(What you need to do) The answer must be an exact copy of every record below.

[[ Data for the task open ]]

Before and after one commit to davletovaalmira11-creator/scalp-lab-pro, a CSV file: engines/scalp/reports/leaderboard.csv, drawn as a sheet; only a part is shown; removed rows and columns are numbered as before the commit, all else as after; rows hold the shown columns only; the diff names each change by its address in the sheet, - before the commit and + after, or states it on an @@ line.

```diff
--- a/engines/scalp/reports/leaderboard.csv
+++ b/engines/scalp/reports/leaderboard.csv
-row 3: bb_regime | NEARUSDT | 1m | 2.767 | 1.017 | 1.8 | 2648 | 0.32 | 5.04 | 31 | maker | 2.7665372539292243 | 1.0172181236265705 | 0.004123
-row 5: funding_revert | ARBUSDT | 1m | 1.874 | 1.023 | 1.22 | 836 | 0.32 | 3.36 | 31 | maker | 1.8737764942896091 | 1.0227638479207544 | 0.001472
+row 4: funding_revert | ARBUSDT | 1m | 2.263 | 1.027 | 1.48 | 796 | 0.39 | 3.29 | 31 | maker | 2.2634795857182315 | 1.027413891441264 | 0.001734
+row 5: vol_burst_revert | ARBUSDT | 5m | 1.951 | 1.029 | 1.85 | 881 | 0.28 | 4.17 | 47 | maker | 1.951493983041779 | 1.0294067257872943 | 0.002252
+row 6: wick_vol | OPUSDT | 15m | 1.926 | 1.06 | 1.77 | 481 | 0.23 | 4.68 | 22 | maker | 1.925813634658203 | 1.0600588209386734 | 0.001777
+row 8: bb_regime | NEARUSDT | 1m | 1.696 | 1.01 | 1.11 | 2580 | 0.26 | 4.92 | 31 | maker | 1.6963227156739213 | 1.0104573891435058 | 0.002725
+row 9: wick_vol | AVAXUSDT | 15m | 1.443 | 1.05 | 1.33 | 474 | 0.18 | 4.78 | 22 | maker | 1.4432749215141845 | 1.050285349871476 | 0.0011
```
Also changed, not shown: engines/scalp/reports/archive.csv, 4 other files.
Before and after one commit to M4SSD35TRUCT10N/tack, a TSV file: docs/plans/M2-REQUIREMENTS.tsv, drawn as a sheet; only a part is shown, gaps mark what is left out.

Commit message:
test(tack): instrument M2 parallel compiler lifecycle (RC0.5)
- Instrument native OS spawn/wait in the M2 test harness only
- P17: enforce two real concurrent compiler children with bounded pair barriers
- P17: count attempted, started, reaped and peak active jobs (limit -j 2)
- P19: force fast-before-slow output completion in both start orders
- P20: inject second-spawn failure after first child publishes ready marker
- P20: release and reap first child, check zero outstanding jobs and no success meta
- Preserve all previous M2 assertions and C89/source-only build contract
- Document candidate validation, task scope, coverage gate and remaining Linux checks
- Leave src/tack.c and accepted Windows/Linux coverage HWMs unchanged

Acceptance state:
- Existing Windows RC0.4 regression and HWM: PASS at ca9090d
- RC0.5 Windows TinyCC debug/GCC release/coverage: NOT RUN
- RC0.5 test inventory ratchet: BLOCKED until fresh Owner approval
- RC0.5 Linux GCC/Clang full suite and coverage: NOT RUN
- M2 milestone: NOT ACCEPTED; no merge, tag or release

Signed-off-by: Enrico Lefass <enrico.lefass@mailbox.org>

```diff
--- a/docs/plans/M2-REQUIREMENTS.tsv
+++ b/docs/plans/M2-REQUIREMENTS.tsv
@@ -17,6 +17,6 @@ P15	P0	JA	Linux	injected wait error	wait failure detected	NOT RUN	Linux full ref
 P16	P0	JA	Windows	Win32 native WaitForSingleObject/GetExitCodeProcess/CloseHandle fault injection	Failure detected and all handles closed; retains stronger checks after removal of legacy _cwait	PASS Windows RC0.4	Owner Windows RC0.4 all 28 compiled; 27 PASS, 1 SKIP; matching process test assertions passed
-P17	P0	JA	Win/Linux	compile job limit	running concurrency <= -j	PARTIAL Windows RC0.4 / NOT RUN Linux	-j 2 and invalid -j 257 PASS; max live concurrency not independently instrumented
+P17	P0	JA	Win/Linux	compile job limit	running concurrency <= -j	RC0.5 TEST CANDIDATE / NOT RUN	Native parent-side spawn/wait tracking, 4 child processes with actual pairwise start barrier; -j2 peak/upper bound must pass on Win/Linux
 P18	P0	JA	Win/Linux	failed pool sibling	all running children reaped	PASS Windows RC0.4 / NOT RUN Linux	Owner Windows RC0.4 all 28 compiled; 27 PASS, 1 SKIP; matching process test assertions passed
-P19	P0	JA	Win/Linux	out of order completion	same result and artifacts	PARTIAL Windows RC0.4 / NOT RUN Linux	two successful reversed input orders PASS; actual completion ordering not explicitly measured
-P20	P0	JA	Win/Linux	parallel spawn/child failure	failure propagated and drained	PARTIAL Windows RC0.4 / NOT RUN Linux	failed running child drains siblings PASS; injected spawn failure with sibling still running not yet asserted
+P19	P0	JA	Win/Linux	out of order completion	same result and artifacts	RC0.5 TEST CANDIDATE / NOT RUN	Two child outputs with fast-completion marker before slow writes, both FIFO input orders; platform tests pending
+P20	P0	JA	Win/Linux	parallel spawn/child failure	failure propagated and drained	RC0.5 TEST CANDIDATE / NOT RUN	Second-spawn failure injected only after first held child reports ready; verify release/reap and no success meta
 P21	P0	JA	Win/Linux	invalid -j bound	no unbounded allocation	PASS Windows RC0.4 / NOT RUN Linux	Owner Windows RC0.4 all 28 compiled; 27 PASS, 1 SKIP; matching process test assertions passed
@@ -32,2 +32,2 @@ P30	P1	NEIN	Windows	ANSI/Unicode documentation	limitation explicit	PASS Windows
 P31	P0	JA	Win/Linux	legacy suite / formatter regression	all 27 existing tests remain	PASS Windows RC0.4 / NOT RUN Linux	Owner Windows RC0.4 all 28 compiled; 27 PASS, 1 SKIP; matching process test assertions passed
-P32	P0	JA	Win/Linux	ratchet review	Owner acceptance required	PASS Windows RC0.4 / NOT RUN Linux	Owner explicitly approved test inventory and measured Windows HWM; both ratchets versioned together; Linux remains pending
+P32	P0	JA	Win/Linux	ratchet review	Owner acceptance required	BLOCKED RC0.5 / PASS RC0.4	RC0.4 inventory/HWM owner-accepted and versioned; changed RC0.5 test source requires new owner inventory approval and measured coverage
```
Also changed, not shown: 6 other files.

[[ Data for the task closed ]]

(Answer section)
Before and after one commit to davletovaalmira11-creator/scalp-lab-pro, a CSV file: engines/scalp/reports/leaderboard.csv, drawn as a sheet; only a part is shown; removed rows and columns are numbered as before the commit, all else as after; rows hold the shown columns only; the diff names each change by its address in the sheet, - before the commit and + after, or states it on an @@ line.

```diff
--- a/engines/scalp/reports/leaderboard.csv
+++ b/engines/scalp/reports/leaderboard.csv
-row 3: bb_regime | NEARUSDT | 1m | 2.767 | 1.017 | 1.8 | 2648 | 0.32 | 5.04 | 31 | maker | 2.7665372539292243 | 1.0172181236265705 | 0.004123
-row 5: funding_revert | ARBUSDT | 1m | 1.874 | 1.023 | 1.22 | 836 | 0.32 | 3.36 | 31 | maker | 1.8737764942896091 | 1.0227638479207544 | 0.001472
+row 4: funding_revert | ARBUSDT | 1m | 2.263 | 1.027 | 1.48 | 796 | 0.39 | 3.29 | 31 | maker | 2.2634795857182315 | 1.027413891441264 | 0.001734
+row 5: vol_burst_revert | ARBUSDT | 5m | 1.951 | 1.029 | 1.85 | 881 | 0.28 | 4.17 | 47 | maker | 1.951493983041779 | 1.0294067257872943 | 0.002252
+row 6: wick_vol | OPUSDT | 15m | 1.926 | 1.06 | 1.77 | 481 | 0.23 | 4.68 | 22 | maker | 1.925813634658203 | 1.0600588209386734 | 0.001777
+row 8: bb_regime | NEARUSDT | 1m | 1.696 | 1.01 | 1.11 | 2580 | 0.26 | 4.92 | 31 | maker | 1.6963227156739213 | 1.0104573891435058 | 0.002725
+row 9: wick_vol | AVAXUSDT | 15m | 1.443 | 1.05 | 1.33 | 474 | 0.18 | 4.78 | 22 | maker | 1.4432749215141845 | 1.050285349871476 | 0.0011
```
Also changed, not shown: engines/scalp/reports/archive.csv, 4 other files.
Before and after one commit to M4SSD35TRUCT10N/tack, a TSV file: docs/plans/M2-REQUIREMENTS.tsv, drawn as a sheet; only a part is shown, gaps mark what is left out.

Commit message:
test(tack): instrument M2 parallel compiler lifecycle (RC0.5)
- Instrument native OS spawn/wait in the M2 test harness only
- P17: enforce two real concurrent compiler children with bounded pair barriers
- P17: count attempted, started, reaped and peak active jobs (limit -j 2)
- P19: force fast-before-slow output completion in both start orders
- P20: inject second-spawn failure after first child publishes ready marker
- P20: release and reap first child, check zero outstanding jobs and no success meta
- Preserve all previous M2 assertions and C89/source-only build contract
- Document candidate validation, task scope, coverage gate and remaining Linux checks
- Leave src/tack.c and accepted Windows/Linux coverage HWMs unchanged

Acceptance state:
- Existing Windows RC0.4 regression and HWM: PASS at ca9090d
- RC0.5 Windows TinyCC debug/GCC release/coverage: NOT RUN
- RC0.5 test inventory ratchet: BLOCKED until fresh Owner approval
- RC0.5 Linux GCC/Clang full suite and coverage: NOT RUN
- M2 milestone: NOT ACCEPTED; no merge, tag or release

Signed-off-by: Enrico Lefass <enrico.lefass@mailbox.org>

```diff
--- a/docs/plans/M2-REQUIREMENTS.tsv
+++ b/docs/plans/M2-REQUIREMENTS.tsv
@@ -17,6 +17,6 @@ P15	P0	JA	Linux	injected wait error	wait failure detected	NOT RUN	Linux full ref
 P16	P0	JA	Windows	Win32 native WaitForSingleObject/GetExitCodeProcess/CloseHandle fault injection	Failure detected and all handles closed; retains stronger checks after removal of legacy _cwait	PASS Windows RC0.4	Owner Windows RC0.4 all 28 compiled; 27 PASS, 1 SKIP; matching process test assertions passed
-P17	P0	JA	Win/Linux	compile job limit	running concurrency <= -j	PARTIAL Windows RC0.4 / NOT RUN Linux	-j 2 and invalid -j 257 PASS; max live concurrency not independently instrumented
+P17	P0	JA	Win/Linux	compile job limit	running concurrency <= -j	RC0.5 TEST CANDIDATE / NOT RUN	Native parent-side spawn/wait tracking, 4 child processes with actual pairwise start barrier; -j2 peak/upper bound must pass on Win/Linux
 P18	P0	JA	Win/Linux	failed pool sibling	all running children reaped	PASS Windows RC0.4 / NOT RUN Linux	Owner Windows RC0.4 all 28 compiled; 27 PASS, 1 SKIP; matching process test assertions passed
-P19	P0	JA	Win/Linux	out of order completion	same result and artifacts	PARTIAL Windows RC0.4 / NOT RUN Linux	two successful reversed input orders PASS; actual completion ordering not explicitly measured
-P20	P0	JA	Win/Linux	parallel spawn/child failure	failure propagated and drained	PARTIAL Windows RC0.4 / NOT RUN Linux	failed running child drains siblings PASS; injected spawn failure with sibling still running not yet asserted
+P19	P0	JA	Win/Linux	out of order completion	same result and artifacts	RC0.5 TEST CANDIDATE / NOT RUN	Two child outputs with fast-completion marker before slow writes, both FIFO input orders; platform tests pending
+P20	P0	JA	Win/Linux	parallel spawn/child failure	failure propagated and drained	RC0.5 TEST CANDIDATE / NOT RUN	Second-spawn failure injected only after first held child reports ready; verify release/reap and no success meta
 P21	P0	JA	Win/Linux	invalid -j bound	no unbounded allocation	PASS Windows RC0.4 / NOT RUN Linux	Owner Windows RC0.4 all 28 compiled; 27 PASS, 1 SKIP; matching process test assertions passed
@@ -32,2 +32,2 @@ P30	P1	NEIN	Windows	ANSI/Unicode documentation	limitation explicit	PASS Windows
 P31	P0	JA	Win/Linux	legacy suite / formatter regression	all 27 existing tests remain	PASS Windows RC0.4 / NOT RUN Linux	Owner Windows RC0.4 all 28 compiled; 27 PASS, 1 SKIP; matching process test assertions passed
-P32	P0	JA	Win/Linux	ratchet review	Owner acceptance required	PASS Windows RC0.4 / NOT RUN Linux	Owner explicitly approved test inventory and measured Windows HWM; both ratchets versioned together; Linux remains pending
+P32	P0	JA	Win/Linux	ratchet review	Owner acceptance required	BLOCKED RC0.5 / PASS RC0.4	RC0.4 inventory/HWM owner-accepted and versioned; changed RC0.5 test source requires new owner inventory approval and measured coverage
```
Also changed, not shown: 6 other files.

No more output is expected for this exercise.